What lines of the listing include the string "documented"? Show them all.

Material supplied:
....

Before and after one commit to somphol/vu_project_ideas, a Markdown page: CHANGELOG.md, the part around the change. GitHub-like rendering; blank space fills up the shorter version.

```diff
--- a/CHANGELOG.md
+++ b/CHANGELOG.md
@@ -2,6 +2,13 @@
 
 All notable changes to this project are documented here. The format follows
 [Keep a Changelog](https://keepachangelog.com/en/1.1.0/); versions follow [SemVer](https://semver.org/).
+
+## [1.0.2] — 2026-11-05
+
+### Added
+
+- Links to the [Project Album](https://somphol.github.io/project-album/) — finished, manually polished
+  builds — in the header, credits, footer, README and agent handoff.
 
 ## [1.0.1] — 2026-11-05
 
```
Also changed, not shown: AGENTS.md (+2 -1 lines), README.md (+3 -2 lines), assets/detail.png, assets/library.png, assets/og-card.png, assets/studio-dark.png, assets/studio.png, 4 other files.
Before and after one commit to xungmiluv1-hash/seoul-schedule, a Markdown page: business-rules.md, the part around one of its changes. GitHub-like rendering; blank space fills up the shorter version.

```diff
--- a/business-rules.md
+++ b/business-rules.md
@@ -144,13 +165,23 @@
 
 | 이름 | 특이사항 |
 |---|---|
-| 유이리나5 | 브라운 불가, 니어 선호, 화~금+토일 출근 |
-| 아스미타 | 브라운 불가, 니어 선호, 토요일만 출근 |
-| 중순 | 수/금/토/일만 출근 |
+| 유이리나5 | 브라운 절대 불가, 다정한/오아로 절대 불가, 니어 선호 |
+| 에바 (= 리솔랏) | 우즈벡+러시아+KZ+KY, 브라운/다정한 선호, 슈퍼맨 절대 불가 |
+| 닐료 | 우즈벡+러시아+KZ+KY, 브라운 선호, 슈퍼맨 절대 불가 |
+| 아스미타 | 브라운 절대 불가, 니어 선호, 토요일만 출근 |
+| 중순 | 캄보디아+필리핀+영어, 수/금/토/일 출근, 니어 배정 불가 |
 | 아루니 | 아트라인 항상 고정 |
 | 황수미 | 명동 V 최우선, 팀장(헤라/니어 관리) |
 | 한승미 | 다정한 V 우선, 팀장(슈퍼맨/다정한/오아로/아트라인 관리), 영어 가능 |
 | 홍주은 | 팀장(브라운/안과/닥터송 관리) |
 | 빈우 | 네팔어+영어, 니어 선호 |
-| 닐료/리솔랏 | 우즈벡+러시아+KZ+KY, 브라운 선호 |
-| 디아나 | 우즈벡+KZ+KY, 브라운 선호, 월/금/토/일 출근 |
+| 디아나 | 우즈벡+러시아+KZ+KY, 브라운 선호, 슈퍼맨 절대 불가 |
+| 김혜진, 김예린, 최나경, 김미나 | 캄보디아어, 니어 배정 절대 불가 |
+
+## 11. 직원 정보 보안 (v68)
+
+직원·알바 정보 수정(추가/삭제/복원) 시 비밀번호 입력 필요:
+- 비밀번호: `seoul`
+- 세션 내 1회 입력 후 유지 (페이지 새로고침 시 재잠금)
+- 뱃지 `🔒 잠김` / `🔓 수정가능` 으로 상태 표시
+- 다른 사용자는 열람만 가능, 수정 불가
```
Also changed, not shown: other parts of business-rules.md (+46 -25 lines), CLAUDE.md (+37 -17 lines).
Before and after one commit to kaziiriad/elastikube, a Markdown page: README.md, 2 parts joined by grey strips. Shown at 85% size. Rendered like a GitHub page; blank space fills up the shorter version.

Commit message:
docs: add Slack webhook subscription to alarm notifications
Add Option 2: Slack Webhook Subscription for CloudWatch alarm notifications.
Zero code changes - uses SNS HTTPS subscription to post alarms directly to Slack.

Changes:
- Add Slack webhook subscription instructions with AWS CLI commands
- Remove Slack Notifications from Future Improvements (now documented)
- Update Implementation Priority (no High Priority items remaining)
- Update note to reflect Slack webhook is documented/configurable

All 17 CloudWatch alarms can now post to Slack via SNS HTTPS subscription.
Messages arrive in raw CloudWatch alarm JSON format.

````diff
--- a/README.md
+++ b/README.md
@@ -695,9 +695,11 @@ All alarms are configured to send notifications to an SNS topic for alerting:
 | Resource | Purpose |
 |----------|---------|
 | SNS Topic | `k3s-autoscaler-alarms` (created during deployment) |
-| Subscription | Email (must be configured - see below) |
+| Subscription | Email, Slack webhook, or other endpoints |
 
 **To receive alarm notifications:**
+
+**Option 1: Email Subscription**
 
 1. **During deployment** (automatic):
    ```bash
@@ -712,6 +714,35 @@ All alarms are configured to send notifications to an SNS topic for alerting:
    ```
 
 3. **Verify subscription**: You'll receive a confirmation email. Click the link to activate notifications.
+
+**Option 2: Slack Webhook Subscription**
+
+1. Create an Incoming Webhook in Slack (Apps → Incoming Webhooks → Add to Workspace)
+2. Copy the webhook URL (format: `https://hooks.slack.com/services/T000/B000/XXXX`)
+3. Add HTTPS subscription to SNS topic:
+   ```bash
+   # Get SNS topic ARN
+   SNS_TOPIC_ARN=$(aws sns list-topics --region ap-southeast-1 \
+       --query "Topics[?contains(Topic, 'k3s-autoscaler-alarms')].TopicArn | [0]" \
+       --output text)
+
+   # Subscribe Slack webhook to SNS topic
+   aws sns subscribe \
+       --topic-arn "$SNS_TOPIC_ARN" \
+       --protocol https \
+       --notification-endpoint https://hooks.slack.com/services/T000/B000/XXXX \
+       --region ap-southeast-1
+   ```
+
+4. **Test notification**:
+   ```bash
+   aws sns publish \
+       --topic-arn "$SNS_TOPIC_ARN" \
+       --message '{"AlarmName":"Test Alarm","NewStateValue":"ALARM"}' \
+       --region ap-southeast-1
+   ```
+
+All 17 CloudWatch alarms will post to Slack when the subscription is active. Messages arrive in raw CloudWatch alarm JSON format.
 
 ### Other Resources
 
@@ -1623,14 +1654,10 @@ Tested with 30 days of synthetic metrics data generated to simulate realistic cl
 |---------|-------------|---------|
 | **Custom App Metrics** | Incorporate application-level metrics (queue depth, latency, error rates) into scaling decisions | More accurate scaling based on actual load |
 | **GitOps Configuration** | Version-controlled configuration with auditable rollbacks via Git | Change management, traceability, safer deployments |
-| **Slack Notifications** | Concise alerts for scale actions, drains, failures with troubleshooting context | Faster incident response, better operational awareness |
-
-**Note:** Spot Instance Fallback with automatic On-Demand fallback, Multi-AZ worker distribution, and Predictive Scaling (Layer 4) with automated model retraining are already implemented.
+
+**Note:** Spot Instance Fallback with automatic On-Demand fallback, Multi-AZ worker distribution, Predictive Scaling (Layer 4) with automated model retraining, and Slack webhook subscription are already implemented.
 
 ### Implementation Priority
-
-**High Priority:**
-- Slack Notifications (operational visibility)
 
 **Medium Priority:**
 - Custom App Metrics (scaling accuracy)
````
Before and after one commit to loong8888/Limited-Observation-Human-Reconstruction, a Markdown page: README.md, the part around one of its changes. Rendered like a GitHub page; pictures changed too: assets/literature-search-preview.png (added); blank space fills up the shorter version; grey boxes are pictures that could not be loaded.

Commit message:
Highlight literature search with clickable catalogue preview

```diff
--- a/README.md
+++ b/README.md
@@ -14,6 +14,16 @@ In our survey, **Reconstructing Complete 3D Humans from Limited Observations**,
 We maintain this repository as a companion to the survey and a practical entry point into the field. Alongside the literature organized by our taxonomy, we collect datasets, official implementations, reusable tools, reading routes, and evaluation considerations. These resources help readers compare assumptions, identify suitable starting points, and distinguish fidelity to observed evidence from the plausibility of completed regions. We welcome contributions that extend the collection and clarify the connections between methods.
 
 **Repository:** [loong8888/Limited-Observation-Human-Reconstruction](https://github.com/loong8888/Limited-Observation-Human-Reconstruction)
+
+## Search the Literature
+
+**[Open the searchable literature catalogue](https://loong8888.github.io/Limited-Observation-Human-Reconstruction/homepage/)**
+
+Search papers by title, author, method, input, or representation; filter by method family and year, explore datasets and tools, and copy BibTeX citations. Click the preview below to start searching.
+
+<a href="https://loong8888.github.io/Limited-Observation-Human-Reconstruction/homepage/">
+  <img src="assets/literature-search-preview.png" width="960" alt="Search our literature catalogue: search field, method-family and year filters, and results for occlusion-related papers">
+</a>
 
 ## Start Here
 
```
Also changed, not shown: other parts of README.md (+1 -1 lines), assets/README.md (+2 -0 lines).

....

Expected output:
 All notable changes to this project are documented here. The format follows
- Remove Slack Notifications from Future Improvements (now documented)
- Update note to reflect Slack webhook is documented/configurable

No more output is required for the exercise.